In its defence, the EX3200R’s black levels and contrast are both excellent. The former came in at a lovely low 0.06cd/m2 (the closer to 0.00cd/m2, the better), while the latter was all the way up in the 4270:1 region. That’s fantastic, as it ensures nice inky blacks when you’re looking at something dark onscreen, but there’s still lots of juicy shadow detail to help you pick out what’s lurking in the gloom.
The monitor’s maximum brightness level was also pretty decent – it normally hovered around the 275cd/m2 mark on most of its colour profiles, but switching to Custom saw it push up to 310cd/m2. You won’t need anywhere near this most of the time, but if you happen to have your monitor near a sunlit window, at least you’ve got enough leeway to crank it up if necessary.
The EX3200R’s multitude of different picture settings also offer a few tricks to help make the monitor more usable on a daily basis, too. Annoyingly, a lot of them are locked off if you’re not using one of the Custom colour profiles, but I found that setting the monitor’s gamma setting to 5 (the highest) helped to make text look a lot clearer. It didn’t affect the monitor’s colour accuracy either – if anything, it gave everything a little bit more contrast and definition. There’s a low blue light mode as well to help reduce eye strain.
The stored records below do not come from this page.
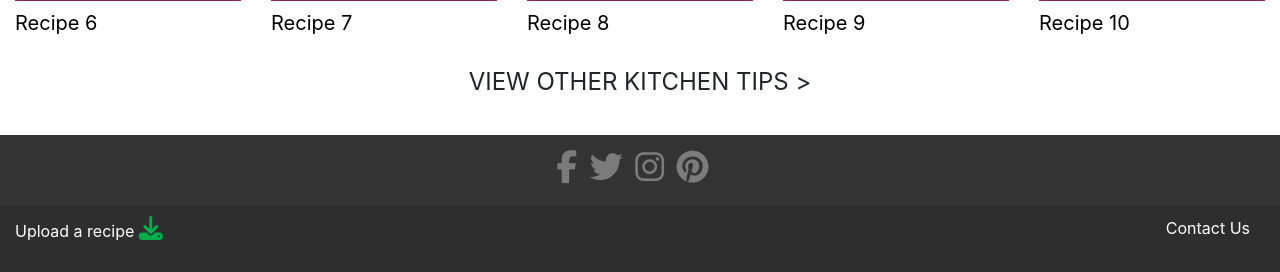
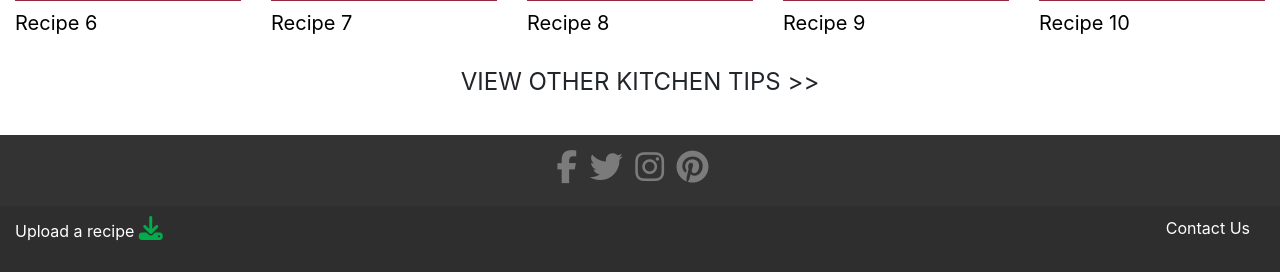
Before and after one commit to JackBen2019/Jack-Bennett-Data-Centric-Development-Milestone-Project, a Flask app: page /blog in a window 1280 px wide. Shown: the part 814-1086 px from the top of the page. Run offline with Flask 2, Linux system fonts and the light colour scheme; some libraries are stand-ins or nearby versions.

```diff
--- a/templates/blog.html
+++ b/templates/blog.html
@@ -101,7 +101,7 @@
 	</div>
 	<div class="container row cooking-knowledge-heading-container">
 		<div class="col-12">
-			<h4 class="cooking-tips-heading">VIEW OTHER KITCHEN TIPS ></h3>
+			<h4 class="cooking-tips-heading">VIEW OTHER KITCHEN TIPS >></h3>
 		</div>
 	</div>
 </section>
```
As comparatively cheap as the BenQ EX3200R is at £315 / $430, though, I’m still not sure I’d actually want to have it as my main gaming monitor. I might have made an exception if it had absolutely outstanding picture quality, but even that’s fairly mediocre despite its excellent black levels and overall contrast. I’d just look at it everyday second guessing whether my eyes were failing me or not, thinking, ‘I really wish I’d spent a little bit more on a higher resolution monitor.’
Personally, I’d recommend going for the 27in 2560×1440 MSI Optix MPG27CQ instead of the EX3200R, as that still has a curved screen and a 144Hz refresh rate. If your budget doesn’t quite stretch to £502 / $464, then there’s always the identical 1920×1080 model, the MPG27C, instead, which goes for £433 / $355.
If that’s still too expensive, though, then you’re going to have to make some compromises, as the next best bet for your money is the much, much cheaper BenQ’s EW277HDR, which is flat and has a regular 60Hz refresh rate, but has much better colour accuracy than the EX3200R and throws in HDR support as well. That costs just £166 / $230, and would be a much better use of your money than its bigger, curvier cousin.